“If stars are lit...”
- V. V. Mayakovsky
Had the receptionist been Dante Alighieri, he might have strung a banner along the wall of the windowless waiting room advising visitors to “Abandon all hope, ye who enter here.” But the person who pointed me in the direction of this circle of Hell was no Dante--nor was Virgil anywhere to be seen to offer his divine guidance. This morning, when I paid a visit to a large city agency in Downtown Brooklyn--let’s call it the New York City Department of Discomfiture--it was the surly Claire who indicated with a brusque nod of her head where I should sit. And while my visit was regarding my daughter, I am glad that I did not bring her here with me.

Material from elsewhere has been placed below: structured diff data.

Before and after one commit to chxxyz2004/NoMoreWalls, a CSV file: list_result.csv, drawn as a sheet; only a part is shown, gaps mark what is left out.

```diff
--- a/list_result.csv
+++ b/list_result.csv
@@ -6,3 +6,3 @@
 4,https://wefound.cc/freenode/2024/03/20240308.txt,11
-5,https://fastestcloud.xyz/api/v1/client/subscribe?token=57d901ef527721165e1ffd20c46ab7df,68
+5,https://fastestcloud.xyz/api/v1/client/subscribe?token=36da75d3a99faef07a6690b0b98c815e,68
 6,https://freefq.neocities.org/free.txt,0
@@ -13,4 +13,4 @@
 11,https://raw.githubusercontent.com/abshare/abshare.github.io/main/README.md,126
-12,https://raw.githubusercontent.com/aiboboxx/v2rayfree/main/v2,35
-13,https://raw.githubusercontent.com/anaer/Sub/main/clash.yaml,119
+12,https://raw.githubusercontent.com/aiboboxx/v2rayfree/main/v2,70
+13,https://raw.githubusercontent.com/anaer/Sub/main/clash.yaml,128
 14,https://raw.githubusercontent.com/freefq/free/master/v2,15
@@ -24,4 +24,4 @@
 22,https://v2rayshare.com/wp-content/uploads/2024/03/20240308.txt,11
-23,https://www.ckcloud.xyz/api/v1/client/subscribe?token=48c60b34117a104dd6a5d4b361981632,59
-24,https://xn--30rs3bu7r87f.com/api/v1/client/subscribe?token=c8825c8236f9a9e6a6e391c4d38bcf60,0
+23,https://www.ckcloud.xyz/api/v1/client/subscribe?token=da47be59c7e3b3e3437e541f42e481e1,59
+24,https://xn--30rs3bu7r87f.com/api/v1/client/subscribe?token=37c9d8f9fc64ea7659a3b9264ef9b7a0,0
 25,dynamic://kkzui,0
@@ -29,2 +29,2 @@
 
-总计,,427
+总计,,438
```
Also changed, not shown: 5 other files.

Banner or no banner, the waiting room spoke for itself. The overhead fluorescent lights flickered dimly and the gray linoleum floor was stained with a purgatory of brown splotchy circles. I sat on the split fabric of a sagging chair and looked up at a large water stains on the suspended ceiling. They corresponded perfectly with the browning of the floor. Nearly every inch of wall was obscured by suspect piles of boxes, erupting from the floor, bursting with file folders and personal records of clients long past. (“I did not think Death had undone so many,” would but Dante have been there to tell. Where wall was visible, peeling or bubbling paint held dominion.
The sunless creatures of this world--their pallor as taupe as the remaining paint on the walls--shambled in and out of their low cubicles to the printer to retrieve still more files, ceaselessly spewing from the Sisyphean fount.

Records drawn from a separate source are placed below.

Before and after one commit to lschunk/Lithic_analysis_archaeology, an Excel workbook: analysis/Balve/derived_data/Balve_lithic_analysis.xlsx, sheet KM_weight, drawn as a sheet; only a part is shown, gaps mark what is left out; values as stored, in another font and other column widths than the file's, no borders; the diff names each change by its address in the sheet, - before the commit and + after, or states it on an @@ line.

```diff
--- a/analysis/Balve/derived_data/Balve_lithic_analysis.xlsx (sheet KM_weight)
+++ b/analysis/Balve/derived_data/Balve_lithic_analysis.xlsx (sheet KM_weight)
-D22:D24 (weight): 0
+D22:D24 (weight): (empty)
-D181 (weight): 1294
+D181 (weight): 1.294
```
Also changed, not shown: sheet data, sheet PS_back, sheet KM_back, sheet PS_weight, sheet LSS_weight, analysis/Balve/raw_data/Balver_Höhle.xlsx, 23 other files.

In one corner stood an ancient microwave topped with chipped mugs and a brown-stained coffee maker. And everywhere, the aroma of coffee left too long on the burner. No one spoke to one another and I was alone in the waiting area, save for Claire--her once-brunette bun listing hopelessly to the left--seated at an open desk, pecking hesitantly at the keys of an IBM Selectric typewriter, addressing an envelope. As one denied Grace, she grumbled to herself as she rolled the envelope up on the ancient carriage and applied White Out to erase an error. One suspected that this was a frequent task for Claire, and her irritated laments, a deep-seated habit.
I felt my own breath sour as I waited. My own skin take on the walls’--and Claire’s--sickly hue. My mind began to keep count of each hesitant tap Claire made on her keyboard. And though I had done nothing wrong and was in that room for no punishment, I searched for excuses that might exonerate me from any kind of guilt or blame once--if--my appointment started.
Then I saw it, peeking from behind a stack of boxed files: a splash of dark blue and a swirl of white and gold, like a friendly beacon in the distance. The colors were not in character with the room. They possessed depth and richness--two words I would not associate with the New York City Department of Discomfiture.
Closer inspection revealed the representation of a night sky filled with swirling clouds, stars ablaze, and a bright crescent moon. Below the rolling hills of the horizon was a small, sleeping town. Despite a massive dark structure that suggested profound isolation, there was a peacefulness to the scene before me, somewhat allaying my anxiety. It was a reproduction of Vincent Van Gogh’s Starry Night! A poster commemorating an earlier exhibition of the Dutch master’s oeuvre at the Museum of Modern Art. Just think of it, the painting that has become the very embodiment of Western Art, hidden from view in this artless room, this anti-gallery of diminishing hope.
But at some point, someone at the Department of Discomfiture had made the decision to hang The Starry Night, painted while the artist himself was in an asylum, there on that wall. Someone here had once deemed it necessary to offer some respite for the eyes of any sad souls left to languish there interminably, to offer solace to a waiting parent. Had it been Claire’s decision? Perhaps an order from the Commissioner of Discomfiture himself?
Then again, a counter-decision must have been made at a later date to cover it up, to extinguish The Starry Night. Could the Commish have ordered the cover up, compelling Claire, who, arguably, would have benefited most from the inspirational poster--to remove it, obscuring the starlight with baleful stacks of cardboard file boxes? Perhaps the poster inspired too much hope--the exact opposite of taupe--causing parents to anticipate a better outcome for themselves in their dealings with the city bureaucracy. It simply had to be kept from view. Still, it is interesting to note that the poster was allowed to stay up on the wall at all.
But I cannot remove the file boxes from that part of the room, cannot bring The Starry Night to light, so to speak, that it may ease the discomfort of myself or another. I don’t have access to the commissioner of this dread bureau of disappointments to convince him to again put the poster on display, try to appeal to his humanity, however much remained in his heart.
All I can do is grab Claire by her shoulders and shake her from her stupor - convince her that if those stars are lit, it means there is someone who needs them to be lit. It means that someone deems those lights above the asylum necessary, and that every evening at least one star needs to ascend over the crest of the New York City Department of Discomfiture.
Kevin Kinsella is a writer and translator living in Brooklyn. He is a regular contributor to Bomb Magazine's Bomblog.